related to those challenges. Explanations are more than just a solution — they should
explain the steps and thinking strategies that you used to obtain the solution. Comments
should further the discussion of math and science.

When posting on Brilliant:

Use the emojis to react to an explanation, whether you're congratulating a job well done , or just really confused .

Ask specific questions about the challenge or the steps in somebody's explanation. Well-posed questions can add a lot to the discussion, but posting "I don't understand!" doesn't help anyone.

Try to contribute something new to the discussion, whether it is an extension, generalization or other idea related to the challenge.

Stay on topic — we're all here to learn more about math and science, not to hear about your favorite get-rich-quick scheme or current world events.

Markdown

Appears as

*italics* or _italics_

italics

**bold** or __bold__

bold

- bulleted - list

bulleted

list

1. numbered 2. list

numbered

list

Note: you must add a full line of space before and after lists for them to show up correctly

I found a few complex solutions too (where $j = \sqrt{-1}$ ). I was also able to find the same real-valued solutions you did.
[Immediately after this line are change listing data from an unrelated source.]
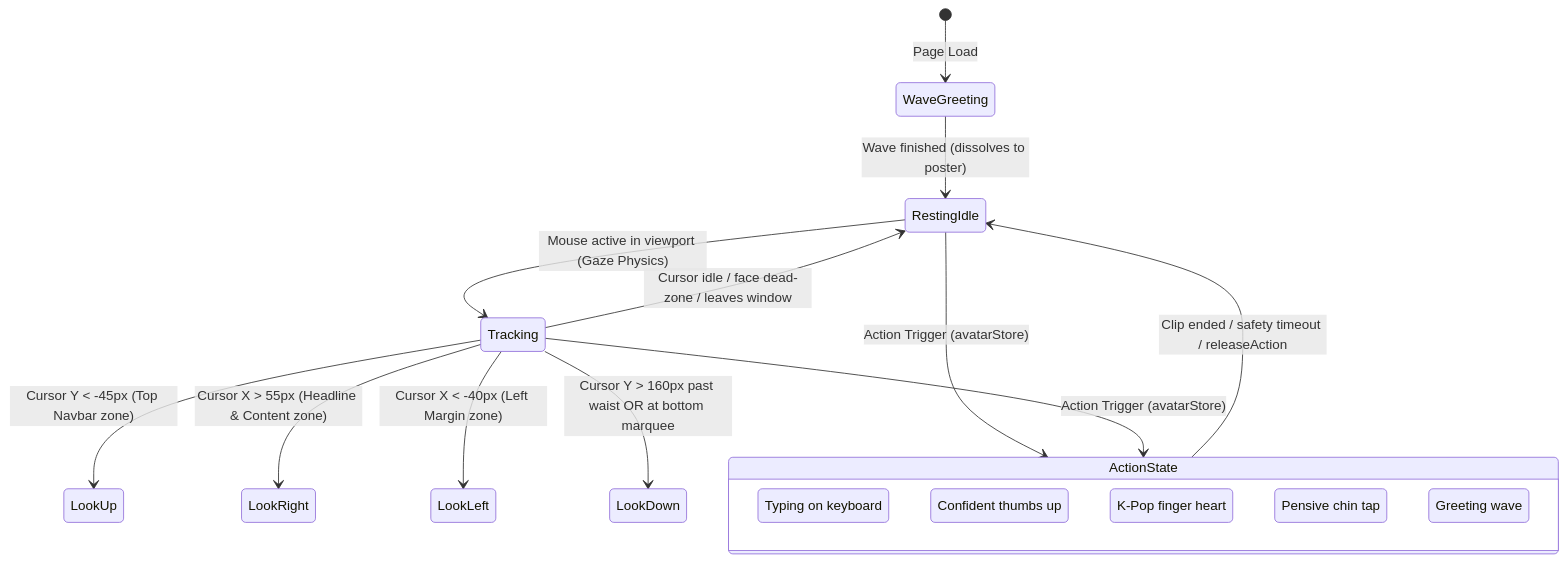
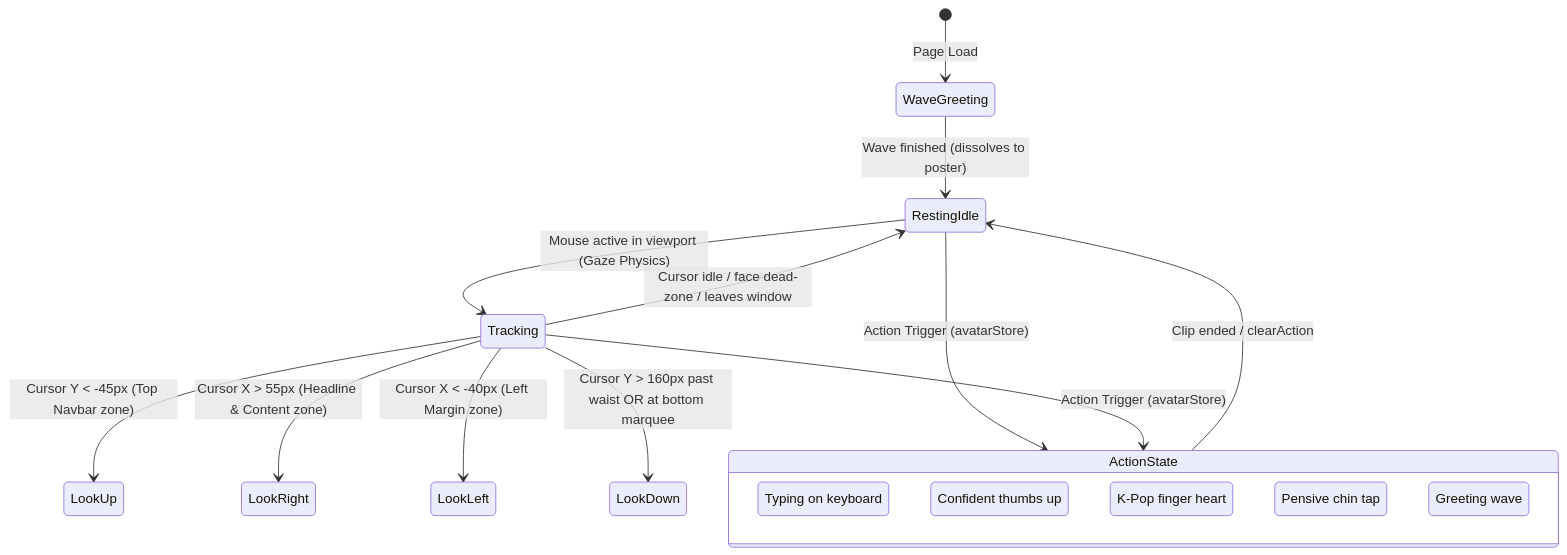
Before and after one commit to nmrisrl11/nmrisrl-v3: the diagram in docs/06-avatar-interactive-engine.md, drawn with Mermaid. The commit also changed other lines of this file and 4 other files, not shown here.

First line of the commit message:
fix(avatar): resolve action preemption, video cleanup leaks, and seal release

````diff
--- a/docs/06-avatar-interactive-engine.md
+++ b/docs/06-avatar-interactive-engine.md
@@ -27,22 +27,22 @@
 ```mermaid
 stateDiagram-v2
     [*] --> WaveGreeting: Page Load
     WaveGreeting --> RestingIdle: Wave finished (dissolves to poster)
     RestingIdle --> Tracking: Mouse active in viewport (Gaze Physics)
     Tracking --> LookUp: Cursor Y < -45px (Top Navbar zone)
     Tracking --> LookRight: Cursor X > 55px (Headline & Content zone)
     Tracking --> LookLeft: Cursor X < -40px (Left Margin zone)
     Tracking --> LookDown: Cursor Y > 160px past waist OR at bottom marquee
     Tracking --> RestingIdle: Cursor idle / face dead-zone / leaves window
 
     RestingIdle --> ActionState: Action Trigger (avatarStore)
     Tracking --> ActionState: Action Trigger (avatarStore)
     state ActionState {
         Coding: Typing on keyboard
         ThumbsUp: Confident thumbs up
         FingerHeart: K-Pop finger heart
         Thinking: Pensive chin tap
         Wave: Greeting wave
     }
-    ActionState --> RestingIdle: Clip ended / safety timeout / releaseAction
+    ActionState --> RestingIdle: Clip ended / clearAction
 ```
````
This makes sense, since there should be five solutions for a quintic equation.

Easy Math Editor

This discussion board is a place to discuss our Daily Challenges and the math and science related to those challenges. Explanations are more than just a solution — they should explain the steps and thinking strategies that you used to obtain the solution. Comments should further the discussion of math and science.

When posting on Brilliant:

`*italics*`

or`_italics_`

italics`**bold**`

or`__bold__`

boldNote: you must add a full line of space before and after lists for them to show up correctlyparagraph 1

paragraph 2

`[example link](https://brilliant.org)`

`> This is a quote`

Remember to wrap math in`\(`

...`\)`

or`\[`

...`\]`

to ensure proper formatting.`2 \times 3`

`2^{34}`

`a_{i-1}`

`\frac{2}{3}`

`\sqrt{2}`

`\sum_{i=1}^3`

`\sin \theta`

`\boxed{123}`

## Comments

Sort by:

TopNewestNew solution (hence the editing of the first equation):

Leave the $= - 8$ for later, we're focusing on the first two parts of the first equation and the second equation.

First, rearrange the second equation to obtain $a = 2 + b$.

Then, substitute into $(a + b)^3(a + b)^2$.

Simplify to $(2b + 2)^5$.

Expand and simplify to $32b(b^4 + 5b^3 + 10b^2 + 10b + 5 +$$\frac{1}{b})$.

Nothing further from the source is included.